:: ACTIVITY ::
Each line below containing the word "lines" needs to be shown.

:: EXTRACTED RECORDS ::

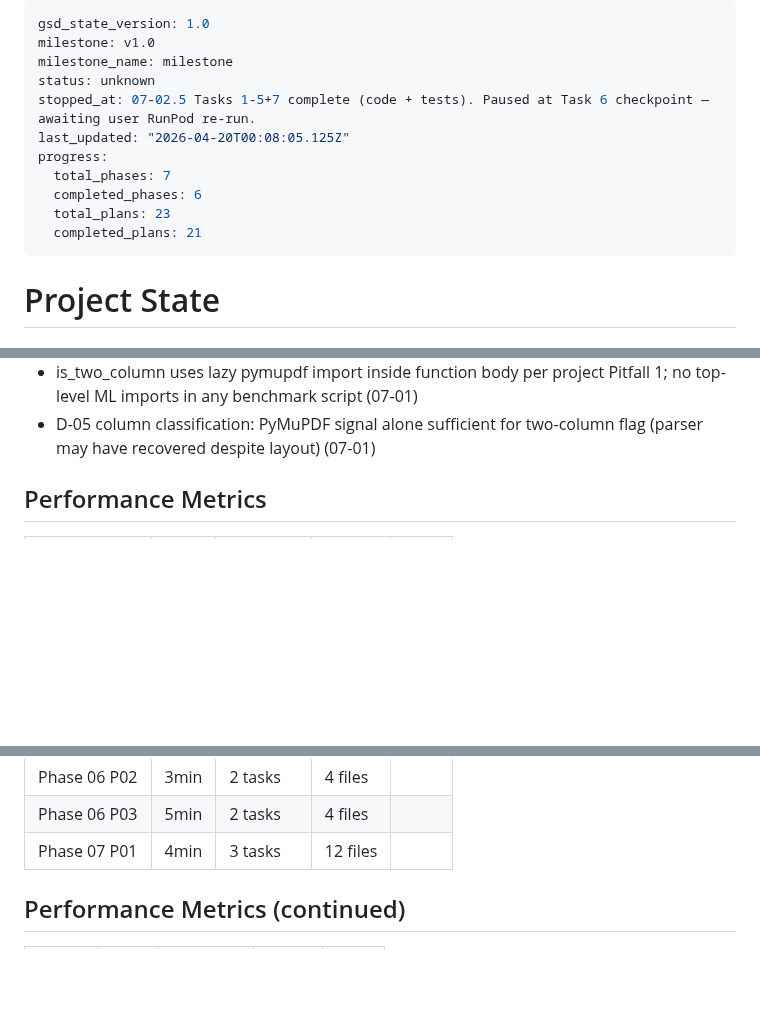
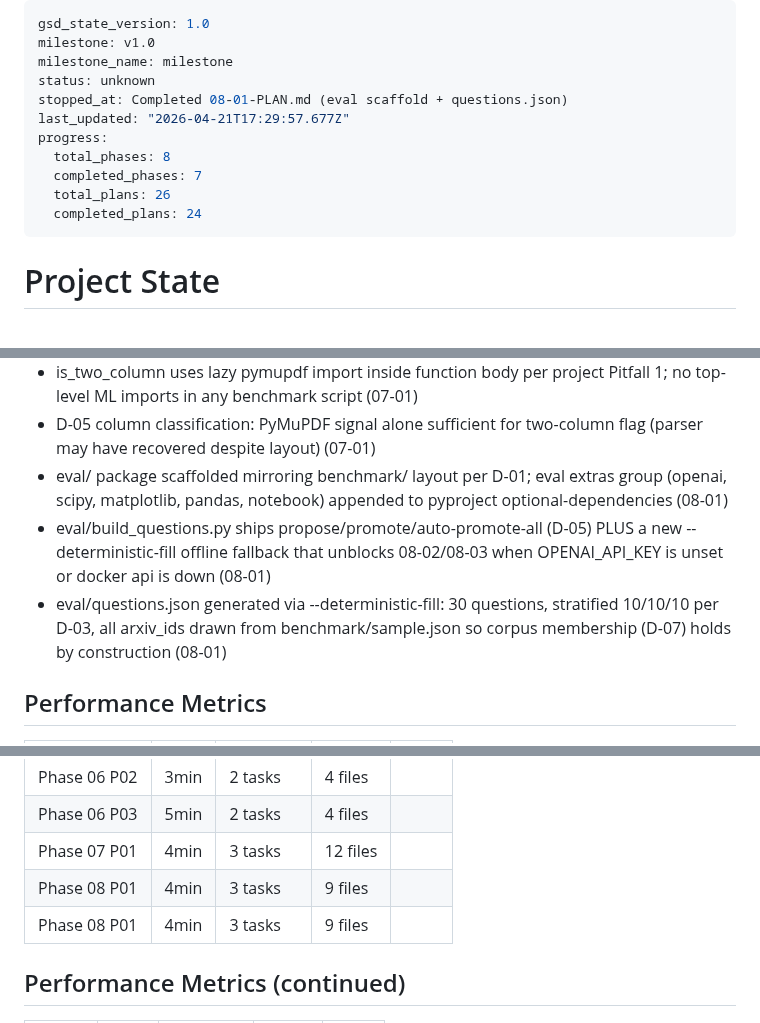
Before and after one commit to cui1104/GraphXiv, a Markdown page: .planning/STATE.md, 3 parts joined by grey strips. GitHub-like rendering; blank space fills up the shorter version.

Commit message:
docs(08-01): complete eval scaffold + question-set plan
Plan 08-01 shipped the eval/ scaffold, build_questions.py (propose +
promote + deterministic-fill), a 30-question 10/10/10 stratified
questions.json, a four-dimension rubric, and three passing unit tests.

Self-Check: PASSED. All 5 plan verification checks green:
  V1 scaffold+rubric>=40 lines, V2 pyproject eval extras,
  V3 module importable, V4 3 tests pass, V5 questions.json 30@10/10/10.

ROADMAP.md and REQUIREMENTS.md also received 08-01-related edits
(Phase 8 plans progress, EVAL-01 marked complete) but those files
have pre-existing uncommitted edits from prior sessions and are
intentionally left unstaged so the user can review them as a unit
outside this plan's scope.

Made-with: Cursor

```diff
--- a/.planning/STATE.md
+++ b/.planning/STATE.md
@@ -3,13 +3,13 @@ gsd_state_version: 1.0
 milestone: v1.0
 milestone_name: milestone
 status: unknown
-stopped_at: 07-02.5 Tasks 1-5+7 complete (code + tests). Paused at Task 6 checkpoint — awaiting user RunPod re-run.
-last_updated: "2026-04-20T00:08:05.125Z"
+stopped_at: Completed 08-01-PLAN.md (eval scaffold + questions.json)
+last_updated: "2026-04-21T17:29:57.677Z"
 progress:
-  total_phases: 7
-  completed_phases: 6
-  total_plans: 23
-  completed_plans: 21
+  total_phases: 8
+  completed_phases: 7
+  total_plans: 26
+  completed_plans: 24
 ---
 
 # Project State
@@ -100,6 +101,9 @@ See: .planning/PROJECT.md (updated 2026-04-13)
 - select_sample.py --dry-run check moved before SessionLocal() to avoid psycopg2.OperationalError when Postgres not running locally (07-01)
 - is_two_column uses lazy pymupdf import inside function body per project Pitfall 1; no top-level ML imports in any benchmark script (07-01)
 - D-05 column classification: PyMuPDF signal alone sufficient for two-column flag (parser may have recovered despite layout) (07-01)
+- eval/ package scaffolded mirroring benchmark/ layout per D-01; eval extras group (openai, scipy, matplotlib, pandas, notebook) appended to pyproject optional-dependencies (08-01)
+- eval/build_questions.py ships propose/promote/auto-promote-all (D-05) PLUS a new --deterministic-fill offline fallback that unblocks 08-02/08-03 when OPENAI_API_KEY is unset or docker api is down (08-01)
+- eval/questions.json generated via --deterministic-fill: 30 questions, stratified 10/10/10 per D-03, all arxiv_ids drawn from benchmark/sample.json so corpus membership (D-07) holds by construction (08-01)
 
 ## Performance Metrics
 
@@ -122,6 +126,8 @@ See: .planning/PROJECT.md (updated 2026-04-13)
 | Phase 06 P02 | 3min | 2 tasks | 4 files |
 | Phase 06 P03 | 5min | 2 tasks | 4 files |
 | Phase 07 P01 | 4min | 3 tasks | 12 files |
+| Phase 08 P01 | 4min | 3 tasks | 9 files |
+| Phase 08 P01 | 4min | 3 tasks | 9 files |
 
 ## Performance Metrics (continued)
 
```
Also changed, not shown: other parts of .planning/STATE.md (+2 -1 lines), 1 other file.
* * *
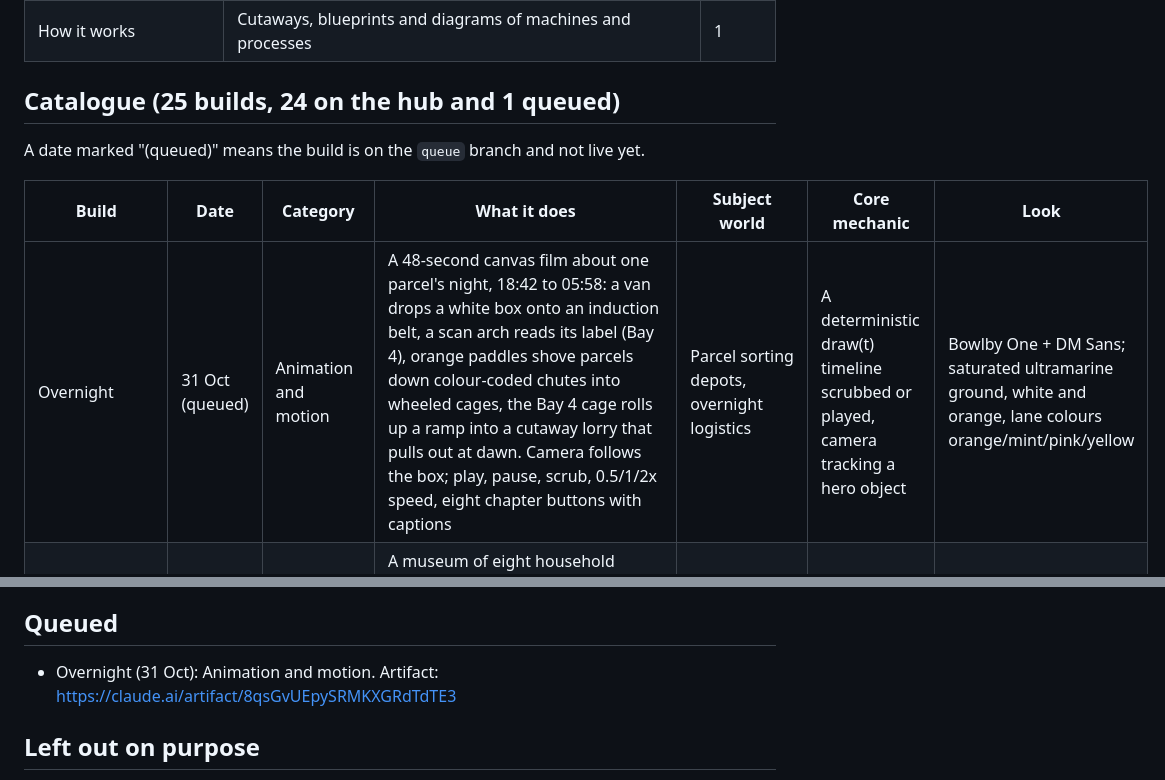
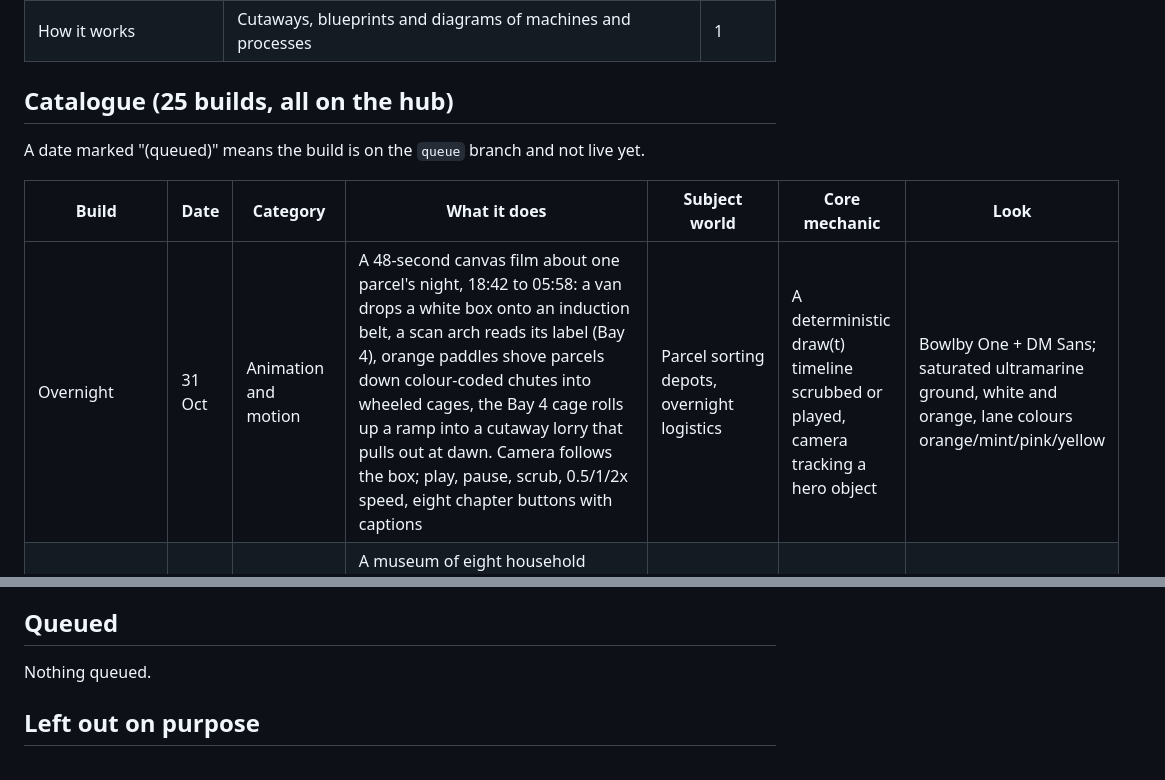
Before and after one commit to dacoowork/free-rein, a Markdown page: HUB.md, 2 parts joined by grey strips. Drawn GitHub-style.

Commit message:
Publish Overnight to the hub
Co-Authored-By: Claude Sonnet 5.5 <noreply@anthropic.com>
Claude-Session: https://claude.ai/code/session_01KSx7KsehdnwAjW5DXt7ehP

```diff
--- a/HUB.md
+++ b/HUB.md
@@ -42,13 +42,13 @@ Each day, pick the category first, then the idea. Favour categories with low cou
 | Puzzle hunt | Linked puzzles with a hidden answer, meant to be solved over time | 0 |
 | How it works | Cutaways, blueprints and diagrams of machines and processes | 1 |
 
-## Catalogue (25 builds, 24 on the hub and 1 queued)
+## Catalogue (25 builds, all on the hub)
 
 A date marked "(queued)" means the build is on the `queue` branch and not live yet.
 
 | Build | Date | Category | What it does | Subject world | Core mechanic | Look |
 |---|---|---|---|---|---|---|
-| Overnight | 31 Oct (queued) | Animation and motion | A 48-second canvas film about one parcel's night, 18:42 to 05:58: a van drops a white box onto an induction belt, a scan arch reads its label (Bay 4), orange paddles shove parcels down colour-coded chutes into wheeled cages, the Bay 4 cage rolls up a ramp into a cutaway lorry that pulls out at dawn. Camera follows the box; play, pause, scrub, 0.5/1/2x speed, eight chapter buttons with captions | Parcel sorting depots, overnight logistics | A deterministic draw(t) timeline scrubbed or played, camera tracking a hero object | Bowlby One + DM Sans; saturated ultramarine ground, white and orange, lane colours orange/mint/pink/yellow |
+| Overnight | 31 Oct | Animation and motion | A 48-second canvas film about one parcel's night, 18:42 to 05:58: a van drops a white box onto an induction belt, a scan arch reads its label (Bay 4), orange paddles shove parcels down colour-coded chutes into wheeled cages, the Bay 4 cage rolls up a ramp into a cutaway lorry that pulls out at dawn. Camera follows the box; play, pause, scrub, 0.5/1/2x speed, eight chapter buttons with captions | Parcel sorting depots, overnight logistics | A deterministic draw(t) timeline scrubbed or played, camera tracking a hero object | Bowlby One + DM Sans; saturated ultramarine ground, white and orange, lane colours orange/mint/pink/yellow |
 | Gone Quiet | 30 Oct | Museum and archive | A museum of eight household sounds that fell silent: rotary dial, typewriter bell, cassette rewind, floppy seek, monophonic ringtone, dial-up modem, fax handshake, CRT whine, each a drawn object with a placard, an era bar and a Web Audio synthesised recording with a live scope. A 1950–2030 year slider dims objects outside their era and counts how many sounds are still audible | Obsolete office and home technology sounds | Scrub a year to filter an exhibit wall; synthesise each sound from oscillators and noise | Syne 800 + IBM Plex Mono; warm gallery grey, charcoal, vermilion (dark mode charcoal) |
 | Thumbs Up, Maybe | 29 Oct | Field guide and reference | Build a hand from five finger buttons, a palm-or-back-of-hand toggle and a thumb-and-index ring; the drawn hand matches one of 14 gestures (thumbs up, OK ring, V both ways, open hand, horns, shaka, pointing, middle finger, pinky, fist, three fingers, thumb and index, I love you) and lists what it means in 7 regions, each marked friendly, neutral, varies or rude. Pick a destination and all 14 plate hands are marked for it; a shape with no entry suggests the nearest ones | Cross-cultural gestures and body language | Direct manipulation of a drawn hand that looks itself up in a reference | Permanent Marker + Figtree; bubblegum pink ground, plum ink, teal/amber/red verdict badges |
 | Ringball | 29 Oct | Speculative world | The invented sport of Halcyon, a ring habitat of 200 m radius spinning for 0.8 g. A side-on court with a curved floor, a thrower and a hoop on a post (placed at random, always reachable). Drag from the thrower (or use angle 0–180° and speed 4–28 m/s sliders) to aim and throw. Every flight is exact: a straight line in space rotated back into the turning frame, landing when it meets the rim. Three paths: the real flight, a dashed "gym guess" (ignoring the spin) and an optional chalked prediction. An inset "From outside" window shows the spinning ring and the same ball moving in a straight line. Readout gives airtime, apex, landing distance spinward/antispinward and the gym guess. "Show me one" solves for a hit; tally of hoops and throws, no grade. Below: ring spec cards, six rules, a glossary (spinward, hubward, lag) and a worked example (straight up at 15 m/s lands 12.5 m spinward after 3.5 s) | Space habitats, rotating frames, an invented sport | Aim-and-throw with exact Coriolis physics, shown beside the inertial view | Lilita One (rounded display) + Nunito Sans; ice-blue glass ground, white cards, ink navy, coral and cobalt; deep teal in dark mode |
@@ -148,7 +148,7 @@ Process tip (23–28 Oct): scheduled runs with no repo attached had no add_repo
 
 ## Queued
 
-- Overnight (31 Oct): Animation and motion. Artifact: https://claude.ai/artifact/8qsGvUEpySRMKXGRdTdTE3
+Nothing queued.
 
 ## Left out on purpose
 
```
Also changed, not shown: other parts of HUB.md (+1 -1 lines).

:: RESPONSE TO THIS EXERCISE ::
  V1 scaffold+rubric>=40 lines, V2 pyproject eval extras,
Also changed, not shown: other parts of .planning/STATE.md (+2 -1 lines), 1 other file.
Also changed, not shown: other parts of HUB.md (+1 -1 lines).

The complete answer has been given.